The baby Juli (age 1;4) paid certain attention to some ASL words that her grandpa K talked on videophone and imitated them, such as love/hug, cry, (gesture -- holding hands on face), and a few others.
This tells something about Juli's perception skill and her understanding of the relationship between three-dimensional space and flat two-dimensional surface that she can perceive and pick up new ASL productions from K via videophone.Like infants at all stages, Juli did imitate from the cooing stage to the babbling to the one-word stage to
After chatting with K on videophone, Juli sat in highchair and made some conversations consisting of smooth transitions between ASL words.
But, that was not the earliest that Juli recognized ASL words on the 2-dimensional screen. The earliest that she responded to the ASL sign of her own on the screen was at 11 months.
Back then, the 11 months old baby Juli sometimes watched ASL vlogs for the previous months. Sometimes, at that time, I pondered these questions. How did she perceive them? Did she recognize herself in the videos (like mirror)?
One day Juli stood and held on my legs and pointed at me as I was editing the video on the computer. Pointing at me indicated that she wanted to sit on my lap so I picked her up.
The video above shows a syllabic production which was the earliest emergence of the ASL word "bear". It'd be a precursor to the production in which the location took place on her torso.
As Juli watched the video clip, she responded to her own ASL production "bear" in the video and produced the same. I grabbed the camera to document and replayed the video clip. Juli responded and uttered the same for the second time and the third time. (video code at 1:15)
This week I noticed a few new significant developments. Juli picked up ASL words relatively quicker. Juli continued to pick up some new ASL words, such as wait, excited, and lemon.
Juli produced with more smooth transition between ASL words, produced ASL words immediately after being introduced to new words, and produced more ASL words from memory that I hadn't used in a long while.
Juli picked up more ASL words in shorter time. The length of time between perceiving a new ASL word for the first time and using or producing it had become nearly melded into a slice of time. That is, whatever Juli was introduced a new word, she began to produce it as soon as a few minutes or a day afterward.
Another thing was that Juli produced an ASL word, for example cherry, from memory that I hadn't used it in a long time. She came across a picture of the cherry in the picture book and asked for it. The last time we had cherries was long before the last autumn.
Though Juli had produced some ASL two-word utterances sometimes in the past weeks, it was a sign of the emergence of two-word stage. Now Juli began producing some more two-word utterances.
The following new referential words that Juli has used this week: ladybug (her own production), worm (dominant "1" down on passive "5"), bug (closed "5" on nose), slide (dominant "5" down on passive lower arm), fan, hug, lemon some more shown in the video above, and some reguarly used ASL words.
One day the father was napping on the sofa in the family room.

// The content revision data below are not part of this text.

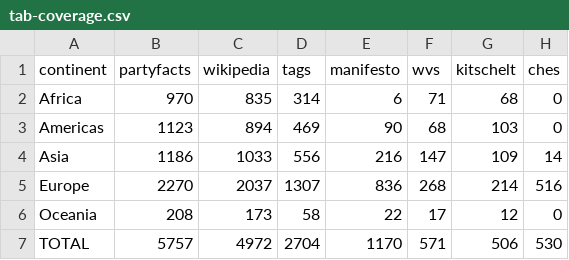
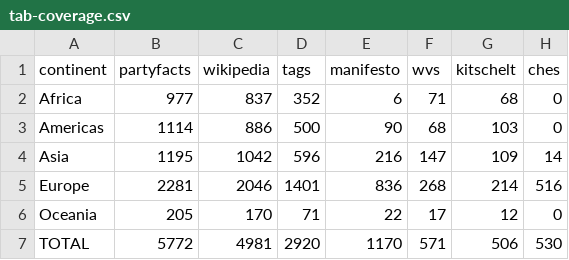
Before and after one commit to hdigital/partypositions-wikitags, a CSV file: 06-figures-tables/tab-coverage.csv, drawn as a sheet.

```diff
--- a/06-figures-tables/tab-coverage.csv
+++ b/06-figures-tables/tab-coverage.csv
@@ -1,7 +1,7 @@
 continent,partyfacts,wikipedia,tags,manifesto,wvs,kitschelt,ches
-Africa,970,835,314,6,71,68,0
-Americas,1123,894,469,90,68,103,0
-Asia,1186,1033,556,216,147,109,14
-Europe,2270,2037,1307,836,268,214,516
-Oceania,208,173,58,22,17,12,0
-TOTAL,5757,4972,2704,1170,571,506,530
+Africa,977,837,352,6,71,68,0
+Americas,1114,886,500,90,68,103,0
+Asia,1195,1042,596,216,147,109,14
+Europe,2281,2046,1401,836,268,214,516
+Oceania,205,170,71,22,17,12,0
+TOTAL,5772,4981,2920,1170,571,506,530
```
Also changed, not shown: 05-validation/correlation-country.csv, 6 other files.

Juli, sitting in the highchair in the kitchen, matter-of-factly uttered father sleep. I didn't say anything prior to that.
Juli stood in front of several pairs of shoes. She pointed at one of the shoes and uttered shoes mine before she toddled away.

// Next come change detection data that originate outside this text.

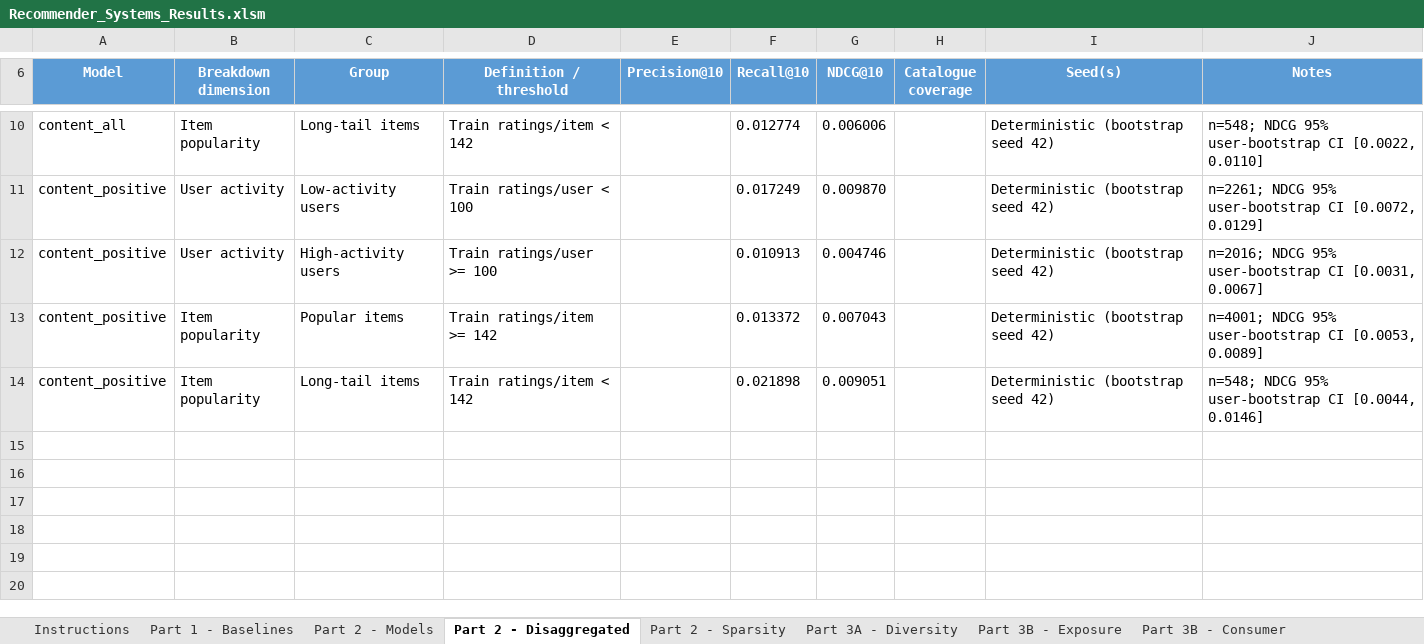
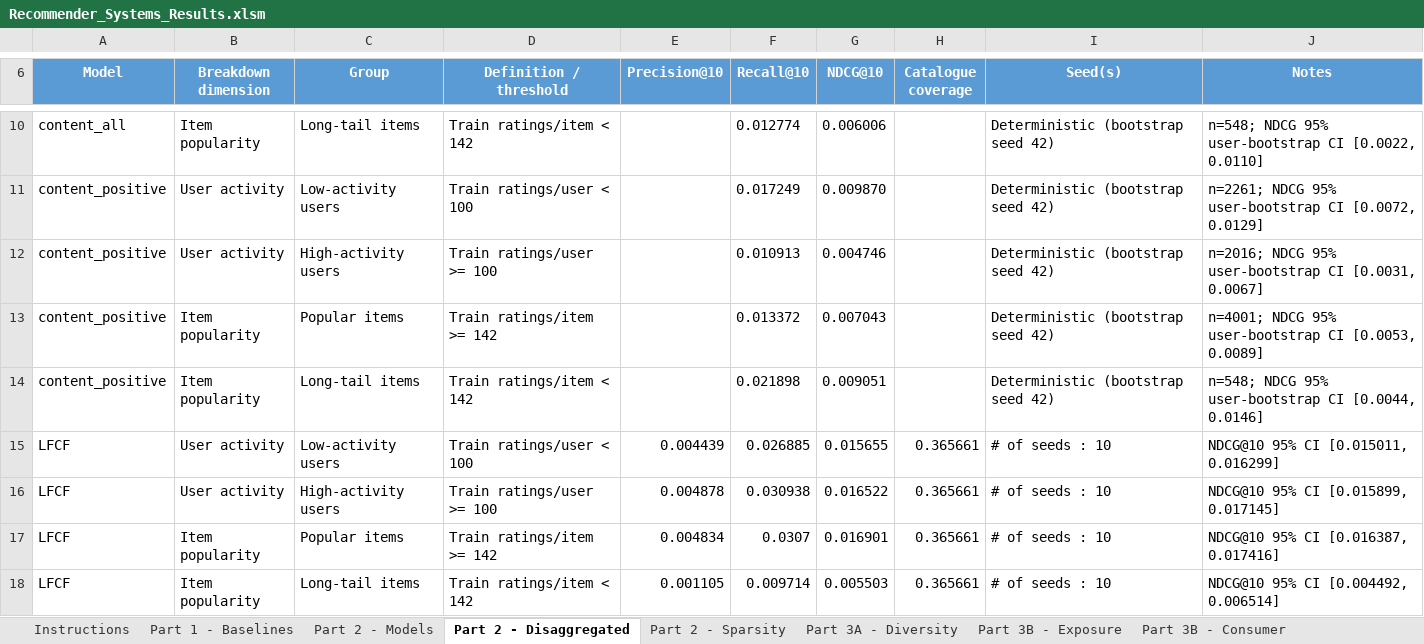
Before and after one commit to tmhantti/RecSystems_project, an Excel workbook: report_and_results/Recommender_Systems_Results.xlsm, sheet Part 2 - Disaggregated, drawn as a sheet; only a part is shown, gaps mark what is left out; values as stored, in another font and other column widths than the file's, no borders; the diff names each change by its address in the sheet, - before the commit and + after, or states it on an @@ line.

Commit message:
updated report and results files

```diff
--- a/report_and_results/Recommender_Systems_Results.xlsm (sheet Part 2 - Disaggregated)
+++ b/report_and_results/Recommender_Systems_Results.xlsm (sheet Part 2 - Disaggregated)
+row 15: LFCF | User activity | Low-activity users | Train ratings/user < 100 | 0.004439 | 0.026885 | 0.015655 | 0.365661 | # of seeds : 10 | NDCG@10 95% CI [0.015011, 0.016299]
+row 16: LFCF | User activity | High-activity users | Train ratings/user >= 100 | 0.004878 | 0.030938 | 0.016522 | 0.365661 | # of seeds : 10 | NDCG@10 95% CI [0.015899, 0.017145]
+row 17: LFCF | Item popularity | Popular items | Train ratings/item >= 142 | 0.004834 | 0.0307 | 0.016901 | 0.365661 | # of seeds : 10 | NDCG@10 95% CI [0.016387, 0.017416]
+row 18: LFCF | Item popularity | Long-tail items | Train ratings/item < 142 | 0.001105 | 0.009714 | 0.005503 | 0.365661 | # of seeds : 10 | NDCG@10 95% CI [0.004492, 0.006514]
```
Also changed, not shown: sheet Part 2 - Models, sheet Part 2 - Sparsity, 3 other files.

Other multi-word phrases that Juli uttered were as follows: bear hug, mother father work, mother cook/cut grape.
This documentation project follows a baby's language acquisition, literacy development, and phonological acquisition in sign language, specifically ASL, week by week from gazing at birth to manual babbling, to first words just before the first birthday in a natural native-ASL environment and visual culture.
The second-year and third-year documentation continues to follow the same child's language and phonological acquisition and literacy development in ASL on a weekly basis from the one-word stage to two-word and multiple utterances.
The documentary continues to follow the same child's ASL language and literacy development on a regular basis from age three to four. It surveys ASL phonological acquisition and more complex utterances.
These posts on ASL-English bilingualism, language acquisition, and bilingual education may be of an interest for parents who raise a bilingual-bimodal child in ASL (or another signed language) and English (or another written and/or spoken language of its respective) as well as informative and educational for ASL specialists, educators, and professionals.